The science behind snowflakes

Emily Koke

Snowflakes are winter’s hieroglyphics. They paint intricate patterns that tell the story of their creation and paint whimsical joy in our hearts. Snowflakes flutter through the crisp air, laying kisses on your rosy cheeks but rarely inspiring the question of where they come from.

A popular misconception is that snowflakes are simply frozen raindrops, however, this is untrue. A snowflake is water vapor that directly becomes ice by completely skipping the liquid stage. This nascent occurrence can create many different styles of snowflakes, the most common being the Stellar Dendrites, which have radial symmetry. The hexagonal water crystals that are a seemingly perfect example of uniqueness and symmetry twiddle through the air and collect water molecules. These molecules accumulate along the corners, connecting the six facets and crystallize in a direct relation to the humidity, temperature, and extremeness of the weather. Sculpted by chance, these developed snowflakes fall to the ground and find their place among the innumerous amount of other snowflakes.

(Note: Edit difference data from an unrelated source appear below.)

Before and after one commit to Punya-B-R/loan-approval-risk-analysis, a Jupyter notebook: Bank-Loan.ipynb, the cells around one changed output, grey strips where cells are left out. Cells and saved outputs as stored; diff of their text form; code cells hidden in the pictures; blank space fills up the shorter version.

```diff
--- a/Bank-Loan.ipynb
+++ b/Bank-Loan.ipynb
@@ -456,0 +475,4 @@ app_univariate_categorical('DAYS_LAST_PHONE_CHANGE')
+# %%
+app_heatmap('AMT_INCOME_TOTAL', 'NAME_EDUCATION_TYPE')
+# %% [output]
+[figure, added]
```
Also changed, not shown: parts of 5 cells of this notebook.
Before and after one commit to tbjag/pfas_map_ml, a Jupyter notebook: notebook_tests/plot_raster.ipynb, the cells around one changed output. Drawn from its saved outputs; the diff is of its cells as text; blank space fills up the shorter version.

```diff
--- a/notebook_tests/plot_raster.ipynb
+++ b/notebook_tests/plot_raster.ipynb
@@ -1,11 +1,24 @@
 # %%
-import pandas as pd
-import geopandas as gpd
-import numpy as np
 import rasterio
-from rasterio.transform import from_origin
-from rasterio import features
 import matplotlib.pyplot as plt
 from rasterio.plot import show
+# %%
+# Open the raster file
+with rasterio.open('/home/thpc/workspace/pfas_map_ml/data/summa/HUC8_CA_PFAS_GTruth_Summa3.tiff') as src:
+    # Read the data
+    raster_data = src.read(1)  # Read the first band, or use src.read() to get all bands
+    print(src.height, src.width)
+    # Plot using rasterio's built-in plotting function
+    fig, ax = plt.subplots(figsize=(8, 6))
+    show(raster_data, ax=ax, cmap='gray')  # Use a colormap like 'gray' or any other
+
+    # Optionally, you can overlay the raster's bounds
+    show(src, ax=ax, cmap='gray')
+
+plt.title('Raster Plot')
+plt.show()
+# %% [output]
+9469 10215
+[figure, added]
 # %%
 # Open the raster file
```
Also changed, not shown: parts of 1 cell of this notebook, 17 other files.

Though these fleeting gems seem completely organized, they are created in the most unorganized conditions. Snowflakes strike whimsies of uniqueness while still keeping themes of chaos. In a whirlwind of chance and beauty, these fairy-like particles tickle our imagination and provide us with a brilliant wonderland.